Meanwhile, in Los Angeles, Gilda Haas explains how the L.A. Co-op Lab emerged from a study group—in her case, a very small graduate student course she led with three graduate students. Haas also discusses the need to build coalitions, such as linking with Los Angeles’ extensive network of worker justice support centers which focus on meeting the needs of Black and immigrant workers, to construct the city’s solidarity economy ecosystem block by block.

The movement for a solidarity economy in the United States has come a very long way in a very short time.

These themes of relationship building, seeking coalition partners, linking to Black community values, and creating structures of support show up throughout the series. In Washington, DC, M. Felix Macaraeg and Bianca Vazquez of the Beloved Community Incubator discuss the importance of using an organizing approach to cooperative development, grounding the building of ecosystem supports in person-to-person relationships. In New Orleans, Latona Giwa and Susan Sakash of Cooperation New Orleans emphasize the importance of linking to the city’s extensive arts community. In Buffalo, Andrew Delmonte of Cooperation Buffalo emphasizes the importance of building on the Black cooperative history in the city, as well as building connections with co-op, business, and community organizing partners.

The Road Ahead

If you had told me when I published a paper on cooperative cities that within three years the City of Chicago would be launching a $15 million community wealth building initiative specifically to amplify worker cooperatives, community land trusts, and other types of cooperative enterprise, I would not have believed you. The movement for a solidarity economy in the United States has come a very long way in a very short time. 
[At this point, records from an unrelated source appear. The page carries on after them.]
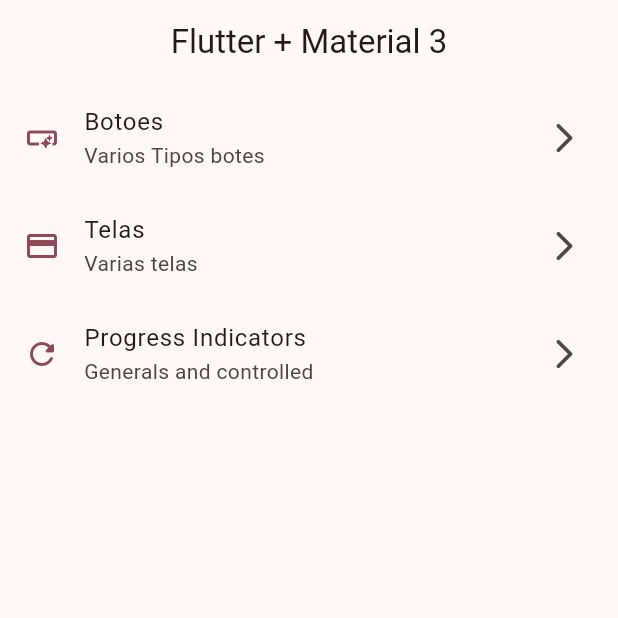
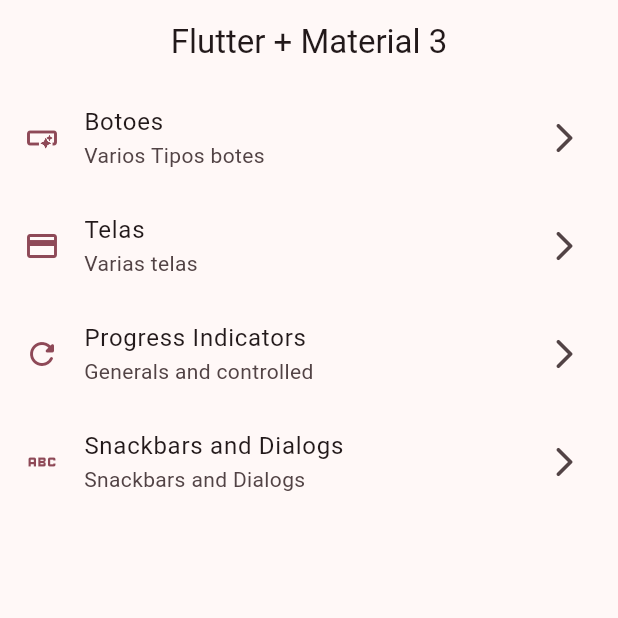
Before and after one commit to tdskrn/widgets_app, a Flutter app: the screen it shows after launch, on a phone screen of 412 x 824 dp, the top half of it. Run offline on Flutter 3.47's test engine with Material 2 defaults, Android fonts, the phone set to English and light mode, and no system bars; our stand-ins replace go_router.

Commit message:
snackbars finished

```diff
--- a/lib/config/menu/menu_items.dart
+++ b/lib/config/menu/menu_items.dart
@@ -33,4 +33,10 @@ const appMenuItems = <MenuItem>[
     link: '/progress',
     icon: Icons.refresh_rounded,
   ),
+  MenuItem(
+    title: "Snackbars and Dialogs",
+    subTitle: "Snackbars and Dialogs",
+    link: '/snackbar-screen',
+    icon: Icons.abc_outlined,
+  ),
 ];
--- a/lib/config/routes/routes.dart
+++ b/lib/config/routes/routes.dart
@@ -22,4 +22,9 @@ final appRouter = GoRouter(initialLocation: '/', routes: [
     path: '/progress',
     builder: (context, state) => const ProgressScreen(),
   ),
+  GoRoute(
+    name: SnackBarScreen.name,
+    path: '/snackbar-screen',
+    builder: (context, state) => const SnackBarScreen(),
+  ),
 ]);
```
Also changed, not shown: lib/presentation/screens/snackbar/snackbar_screen.dart (+35 -1 lines).
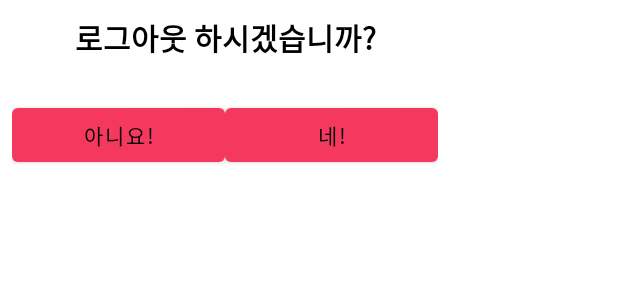
After one commit to kujamin/IDoWeDO_1004, an Android app: the layout activity_logout_popup.xml on its own in the app's theme, with its tools: preview values and no code run, on a phone screen of 412 x 824 dp. The commit adds this screen. Shown: the top 300 px of the screen. Run offline under Robolectric (Android 15) with nearby library versions, the phone set to English and light mode, and no system bars.

```diff
--- a/app/src/main/java/com/example/firstproject3/Login/LoginActivity.java
+++ b/app/src/main/java/com/example/firstproject3/Login/LoginActivity.java
@@ -105,7 +105,7 @@ public class LoginActivity extends AppCompatActivity {
                             } catch (FirebaseAuthInvalidUserException e) {
                                 Toast.makeText(LoginActivity.this, "존재하지 않는 아이디 에요!", Toast.LENGTH_SHORT).show();
                             } catch (FirebaseAuthInvalidCredentialsException e) {
-                                Toast.makeText(LoginActivity.this, "이메일 형식이 맞지 않아요!", Toast.LENGTH_SHORT).show();
+                                Toast.makeText(LoginActivity.this, "비밀번호를 확인해주세요!", Toast.LENGTH_SHORT).show();
                             } catch (FirebaseNetworkException e) {
                                 Toast.makeText(LoginActivity.this, "Firebase NetworkException", Toast.LENGTH_SHORT).show();
                             } catch (Exception e) {
@@ -122,7 +122,7 @@ public class LoginActivity extends AppCompatActivity {
                                             usercode.setUsercode(strEmail);
 
                                             // 로그인 성공
-                                            Intent intent = new Intent(LoginActivity.this, NickNameActivity.class);
+                                            Intent intent = new Intent(LoginActivity.this, MainActivity.class);
                                             intent.putExtra("userCode", userCode);
                                             startActivity(intent);
                                             finish(); // 현재 액티비티 파괴
@@ -154,4 +154,5 @@ public class LoginActivity extends AppCompatActivity {
     }
 
 
+
 }
--- /dev/null
+++ b/app/src/main/res/layout/activity_logout_popup.xml
@@ -0,0 +1,59 @@
+<?xml version="1.0" encoding="utf-8"?>
+<LinearLayout xmlns:android="http://schemas.android.com/apk/res/android"
+    xmlns:app="http://schemas.android.com/apk/res-auto"
+    xmlns:tools="http://schemas.android.com/tools"
+    android:layout_height="wrap_content"
+    android:layout_width="300dp"
+    tools:context=".Logout_Popup"
+    android:background="#ffff"
+    android:orientation="vertical" >
+
+
+    <LinearLayout
+        android:layout_width="match_parent"
+        android:layout_height="wrap_content"
+        android:orientation="horizontal"
+        android:layout_marginBottom="8dp">
+
+        <TextView
+            android:id="@+id/textattend"
+            android:layout_width="match_parent"
+            android:layout_height="50dp"
+            android:gravity="center"
+            android:text="로그아웃 하시겠습니까?"
+            android:textSize="20sp"
+            android:textStyle="bold"
+            android:textColor="#000"/>
+
+    </LinearLayout>
+
+    <LinearLayout
+        android:layout_width="match_parent"
+        android:layout_height="match_parent"
+        android:orientation="horizontal">
+
+
+    </LinearLayout>
+
+    <LinearLayout
+        android:layout_width="match_parent"
+        android:layout_height="wrap_content"
+        android:orientation="horizontal"
+        android:layout_marginBottom="8dp"
+        android:padding="8dp">
+
+        <Button
+            android:id="@+id/btn_logout_no"
+            android:layout_width="match_parent"
+            android:layout_height="wrap_content"
+            android:layout_weight="1"
+            android:text="아니요!" />
+
+        <Button
+            android:id="@+id/btn_logout_yes"
+            android:layout_width="match_parent"
+            android:layout_height="wrap_content"
+            android:layout_weight="1"
+            android:text="네!" />
+    </LinearLayout>
+</LinearLayout>
```
Also changed, not shown: app/src/main/AndroidManifest.xml (+11 -12 lines), app/src/main/java/com/example/firstproject3/Login/RegisterActivity.java (+9 -0 lines), app/src/main/java/com/example/firstproject3/Logout_Popup.java (added, +49 -0 lines), app/src/main/res/navigation/mobile_navigation.xml (+7 -0 lines).
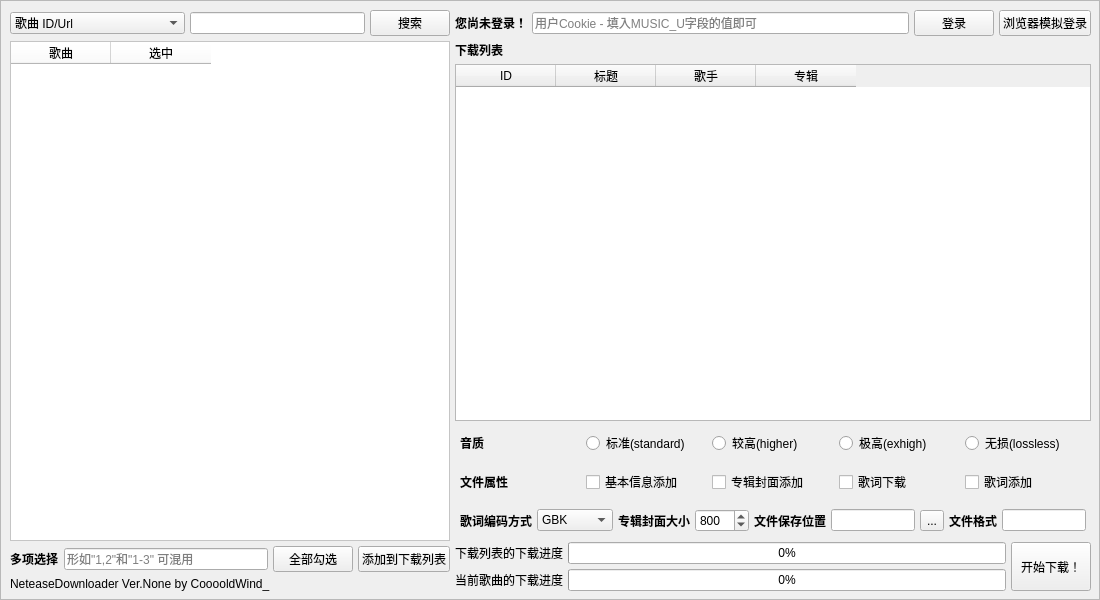
First picture: the form in form.ui, repository Cooooldwind/netease-downloader, before the edit.
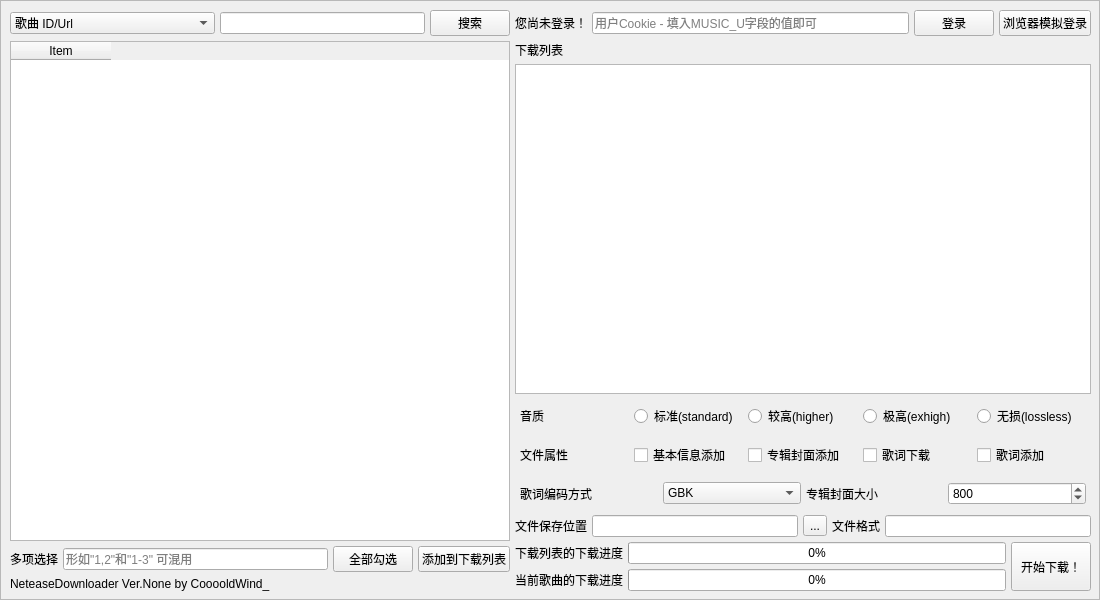
Second picture: the form after the edit. Custom widgets are drawn as their Qt base class.

```diff
--- a/form.ui
+++ b/form.ui
@@ -204,12 +204,12 @@
          <widget class="QTableWidget" name="resultTableWidget">
           <property name="minimumSize">
            <size>
-            <width>440</width>
+            <width>500</width>
             <height>0</height>
            </size>
           </property>
           <property name="styleSheet">
-           <string notr="true">background-color: white;</string>
+           <string notr="true"/>
           </property>
           <property name="frameShape">
            <enum>QFrame::Shape::StyledPanel</enum>
@@ -234,12 +234,7 @@
           </property>
           <column>
            <property name="text">
-            <string>歌曲</string>
-           </property>
-          </column>
-          <column>
-           <property name="text">
-            <string>选中</string>
+            <string>Item</string>
            </property>
           </column>
          </widget>
@@ -281,7 +276,7 @@
            <widget class="QLabel" name="selectionLabel">
             <property name="font">
              <font>
-              <bold>true</bold>
+              <bold>false</bold>
              </font>
             </property>
             <property name="text">
@@ -381,7 +376,8 @@
            <widget class="QLabel" name="loginLabel">
             <property name="font">
              <font>
-              <bold>true</bold>
+              <bold>false</bold>
+              <kerning>true</kerning>
              </font>
             </property>
             <property name="text">
@@ -436,7 +432,8 @@
            <widget class="QLabel" name="downloadListLabel">
             <property name="font">
              <font>
-              <bold>true</bold>
+              <bold>false</bold>
+              <kerning>true</kerning>
              </font>
             </property>
             <property name="text">
@@ -447,28 +444,7 @@
          </layout>
         </item>
         <item>
-         <widget class="QTableWidget" name="downloadListTableWidget">
-          <column>
-           <property name="text">
-            <string>ID</string>
-           </property>
-          </column>
-          <column>
-           <property name="text">
-            <string>标题</string>
-           </property>
-          </column>
-          <column>
-           <property name="text">
-            <string>歌手</string>
-           </property>
-          </column>
-          <column>
-           <property name="text">
-            <string>专辑</string>
-           </property>
-          </column>
-         </widget>
+         <widget class="TableWidget" name="downloadListTableWidget"/>
         </item>
         <item>
          <layout class="QVBoxLayout" name="downloadSettingsLayout">
@@ -505,7 +481,8 @@
              <widget class="QLabel" name="qualityLabel">
               <property name="font">
                <font>
-                <bold>true</bold>
+                <bold>false</bold>
+                <kerning>true</kerning>
                </font>
               </property>
               <property name="text">
@@ -564,7 +541,8 @@
              <widget class="QLabel" name="filePropertiesLabel">
               <property name="font">
                <font>
-                <bold>true</bold>
+                <bold>false</bold>
+                <kerning>true</kerning>
                </font>
               </property>
               <property name="text">
@@ -623,7 +601,8 @@
              <widget class="QLabel" name="lyricsEncodingLabel">
               <property name="font">
                <font>
-                <bold>true</bold>
+                <bold>false</bold>
+                <kerning>true</kerning>
                </font>
               </property>
               <property name="text">
@@ -654,7 +633,8 @@
              <widget class="QLabel" name="albumCoverSizeLabel">
               <property name="font">
                <font>
-                <bold>true</bold>
+                <bold>false</bold>
+                <kerning>true</kerning>
                </font>
               </property>
               <property name="text">
@@ -678,11 +658,18 @@
               </property>
              </widget>
             </item>
+           </layout>
+          </item>
+          <item>
+           <layout class="QHBoxLayout" name="fileSavingLayout">
+            <property name="bottomMargin">
+             <number>0</number>
+            </property>
             <item>
-             <widget class="QLabel" name="fileSaveLocationLabel">
+             <widget class="StrongBodyLabel" name="fileSaveLocationLabel">
               <property name="font">
                <font>
-                <bold>true</bold>
+                <bold>false</bold>
                </font>
               </property>
               <property name="text">
@@ -691,24 +678,24 @@
              </widget>
             </item>
             <item>
-             <widget class="QLineEdit" name="fileSaveLocationLineEdit">
+             <widget class="LineEdit" name="fileSaveLocationLineEdit">
               <property name="maxLength">
                <number>200</number>
               </property>
              </widget>
             </item>
             <item>
-             <widget class="QToolButton" name="fileSaveLocationToolButton">
+             <widget class="ToolButton" name="fileSaveLocationToolButton">
               <property name="text">
                <string>...</string>
               </property>
              </widget>
             </item>
             <item>
-             <widget class="QLabel" name="filenameFormatLabel">
+             <widget class="StrongBodyLabel" name="filenameFormatLabel">
               <property name="font">
                <font>
-                <bold>true</bold>
+                <bold>false</bold>
                </font>
               </property>
               <property name="text">
@@ -717,7 +704,7 @@
              </widget>
             </item>
             <item>
-             <widget class="QLineEdit" name="filenameFormatLineEdit"/>
+             <widget class="LineEdit" name="filenameFormatLineEdit"/>
             </item>
            </layout>
           </item>
@@ -758,6 +745,12 @@
                   <verstretch>0</verstretch>
                  </sizepolicy>
                 </property>
+                <property name="font">
+                 <font>
+                  <bold>false</bold>
+                  <kerning>true</kerning>
+                 </font>
+                </property>
                 <property name="text">
                  <string>下载列表的下载进度</string>
                 </property>
@@ -800,6 +793,12 @@
                   <verstretch>0</verstretch>
                  </sizepolicy>
                 </property>
+                <property name="font">
+                 <font>
+                  <bold>false</bold>
+                  <kerning>true</kerning>
+                 </font>
+                </property>
                 <property name="text">
                  <string>当前歌曲的下载进度</string>
                 </property>
@@ -844,6 +843,73 @@
    </widget>
   </widget>
  </widget>
+ <customwidgets>
+  <customwidget>
+   <class>BodyLabel</class>
+   <extends>QLabel</extends>
+   <header location="global">qfluentwidgets</header>
+  </customwidget>
+  <customwidget>
+   <class>PrimaryPushButton</class>
+   <extends>QPushButton</extends>
+   <header>qfluentwidgets</header>
+  </customwidget>
+  <customwidget>
+   <class>StrongBodyLabel</class>
+   <extends>QLabel</extends>
+   <header>qfluentwidgets</header>
+  </customwidget>
+  <customwidget>
+   <class>PushButton</class>
+   <extends>QPushButton</extends>
+   <header location="global">qfluentwidgets</header>
+  </customwidget>
+  <customwidget>
+   <class>PasswordLineEdit</class>
+   <extends>QLineEdit</extends>
+   <header>qfluentwidgets</header>
+  </customwidget>
+  <customwidget>
+   <class>LineEdit</class>
+   <extends>QLineEdit</extends>
+   <header location="global">qfluentwidgets</header>
+  </customwidget>
+  <customwidget>
+   <class>CheckBox</class>
+   <extends>QCheckBox</extends>
+   <header location="global">qfluentwidgets</header>
+  </customwidget>
+  <customwidget>
+   <class>ComboBox</class>
+   <extends>QComboBox</extends>
+   <header location="global">qfluentwidgets</header>
+  </customwidget>
+  <customwidget>
+   <class>RadioButton</class>
+   <extends>QRadioButton</extends>
+   <header location="global">qfluentwidgets</header>
+  </customwidget>
+  <customwidget>
+   <class>ProgressBar</class>
+   <extends>QProgressBar</extends>
+   <header location="global">qfluentwidgets</header>
+  </customwidget>
+  <customwidget>
+   <class>ToolButton</class>
+   <extends>QToolButton</extends>
+   <header>qfluentwidgets</header>
+  </customwidget>
+  <customwidget>
+   <class>TableWidget</class>
+   <extends>QTableWidget</extends>
+   <header>qfluentwidgets</header>
+  </customwidget>
+  <customwidget>
+   <class>SpinBox</class>
+   <extends>QSpinBox</extends>
+   <header>qfluentwidgets</header>
+  </customwidget>
+ </customwidgets>
  <resources/>
  <connections/>
 </ui>
```
Left out of the diff: 64 changed lines with no effect on the pictures.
And yet, far more work remains. Writing last year in NPQ, Esteban Kelly and Melissa Hoover noted that the choices we make over the coming years will be critical to either hampering or catalyzing a democratic transition rooted in worker and community ownership and control. Our challenge, they conclude, is first to assert a vision for the solidarity economy “and aim for embedding it in policy, and then to get to work building the relationships of active, functional solidarity that will help bring this vision to reality.” The stories offered in this series are one small step on this longer path toward transformation—and liberation.